Lance Cpl. Christopher Jenkins Dyer enlisted in the Marines and served in Iraq because he believed in the United States' mission to defend freedom in the fledging democracy, friends and family said.
On Aug. 3, he sacrificed his life for that cause when a roadside bomb detonated near the amphibious assault vehicle he was riding in, south of Haditha. Dyer, 19, was the youngest of 14 Marines killed in the explosion, and one of nine in his Columbus, Ohio-based Lima Company to die in the attack.
He was assigned to the Marine Forces Reserve's 3rd Battalion, 25th Marine Regiment, 4th Marine Division.
"Chris was truly proud to give his life for freedom," longtime family friend Keith Stone of Fairfield, Ohio, wrote in an e-mail to the Washington Post.

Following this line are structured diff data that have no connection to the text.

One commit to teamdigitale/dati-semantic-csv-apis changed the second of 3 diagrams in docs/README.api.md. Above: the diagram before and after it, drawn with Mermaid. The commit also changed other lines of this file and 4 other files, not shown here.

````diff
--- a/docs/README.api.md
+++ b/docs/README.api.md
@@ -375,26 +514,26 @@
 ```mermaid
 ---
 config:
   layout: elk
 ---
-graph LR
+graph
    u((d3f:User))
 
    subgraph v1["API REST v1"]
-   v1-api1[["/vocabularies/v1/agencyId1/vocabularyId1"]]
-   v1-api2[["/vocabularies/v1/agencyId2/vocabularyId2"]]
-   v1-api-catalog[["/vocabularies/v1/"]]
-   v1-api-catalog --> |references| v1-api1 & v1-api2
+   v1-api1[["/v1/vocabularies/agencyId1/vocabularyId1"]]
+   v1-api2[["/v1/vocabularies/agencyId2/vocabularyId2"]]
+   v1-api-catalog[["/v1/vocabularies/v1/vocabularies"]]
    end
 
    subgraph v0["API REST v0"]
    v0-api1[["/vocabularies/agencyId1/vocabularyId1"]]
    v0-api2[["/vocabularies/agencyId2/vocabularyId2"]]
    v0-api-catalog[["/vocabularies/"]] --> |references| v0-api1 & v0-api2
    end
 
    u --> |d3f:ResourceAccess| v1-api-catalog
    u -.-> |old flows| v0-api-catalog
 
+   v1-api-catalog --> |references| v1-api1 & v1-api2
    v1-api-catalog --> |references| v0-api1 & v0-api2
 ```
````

Yesterday, about 50 mourners watched as Dyer was laid to rest at Arlington National Cemetery. During the service, Dyer's father, John, wiped his eyes with a handkerchief as the Marine's mother, Kathy, leaned close. Marine Brig. Gen. Doug Stone knelt before the grieving father and presented him with an American flag.
Dyer, who hailed from Evendale, Ohio -- outside Cincinnati -- had been memorialized Wednesday at a service at Tri-County Baptist Church in West Chester, Ohio. A giant American flag was stretched between two fire engines in front of the church as hundreds gathered to mourn the tall, long-legged young man.
"It is obvious that Chris learned from his father at a very early age the value of giving to others," Robyne Magness of Mason, Ohio, who has known the Dyers for nearly a decade, wrote in an e-mail to the Post. "Chris committed his life to a cause and a purpose that was greater than himself. He did at 19 what so many others strive for their entire lives -- to find a cause for which you would give your life."
Jason Rosser, 19, was a classmate of Dyer's from seventh grade through high school. He remembered his friend writing an essay in junior high about wanting to join the military when he grew up; as the years passed, Dyer never let anything interfere with his goal, Rosser said.
"He lived every day to the fullest -- if I was given 100 years more I still couldn't catch up to him," said Rosser, a student at Ohio State University.
Dyer had planned to enroll at Ohio State when he was called up last summer by the Marines, Rosser said. Dyer, who was scheduled to come home this fall, planned to begin classes at the university in January and major in finance, he said.
While serving in Iraq, Dyer remained close to those who had watched him grow up and was grateful for his roots in the community. In the spring, he took the time to write to the second- and third-graders in Keith Stone's Sunday school class to thank them for the letters they had sent him in Iraq -- correspondence he had enjoyed sharing with fellow Marines.
"Chris was a young man who had tremendous drive and tremendous potential," recalled Raymond L. Spicher, principal of Princeton High School in Sharonville, Ohio, from which Dyer graduated last year. He said the school will hold a moment of silence in Dyer's honor at its first home football game this season.
Spicher recalled Dyer's enthusiasm for academics, as a participant in the school's college-level International Baccalaureate program, and athletics, as a champion swimmer and diver. He also played viola in the school's concert band. "He was really intense about a lot of aspects of life but also fun-loving," Spicher said. "He knew how to have a good time."
Dyer was the 170th person killed in Operation Iraqi Freedom to be buried at Arlington.